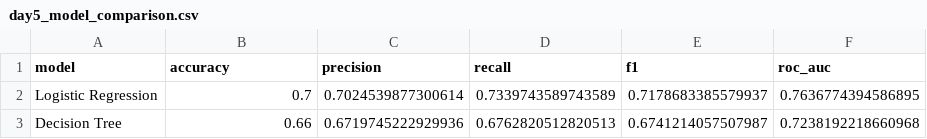
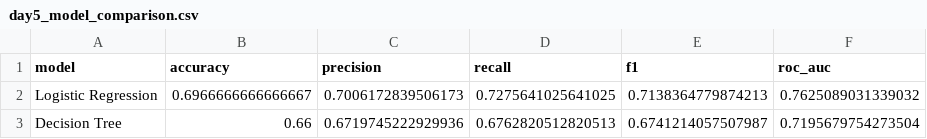
Before and after one commit to doyounghi/Healthcare-data-analysis, a CSV file: 01_mock_member_health_analysis/outputs/day5_model_comparison.csv, drawn as a sheet.

```diff
--- a/01_mock_member_health_analysis/outputs/day5_model_comparison.csv
+++ b/01_mock_member_health_analysis/outputs/day5_model_comparison.csv
@@ -1,3 +1,3 @@
 model,accuracy,precision,recall,f1,roc_auc
-Logistic Regression,0.7,0.7024539877300614,0.7339743589743589,0.7178683385579937,0.7636774394586895
-Decision Tree,0.66,0.6719745222929936,0.6762820512820513,0.6741214057507987,0.7238192218660968
+Logistic Regression,0.6966666666666667,0.7006172839506173,0.7275641025641025,0.7138364779874213,0.7625089031339032
+Decision Tree,0.66,0.6719745222929936,0.6762820512820513,0.6741214057507987,0.7195679754273504
```
Also changed, not shown: 3 other files.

★ ★ ★ ★ ★ ★ ★

- PROBLEM REQUIREMENTS:
Lines of the listing above that contain the word "outputs" must all be copied.

- SOLUTION TO THE PROBLEM:
Before and after one commit to doyounghi/Healthcare-data-analysis, a CSV file: 01_mock_member_health_analysis/outputs/day5_model_comparison.csv, drawn as a sheet.
--- a/01_mock_member_health_analysis/outputs/day5_model_comparison.csv
+++ b/01_mock_member_health_analysis/outputs/day5_model_comparison.csv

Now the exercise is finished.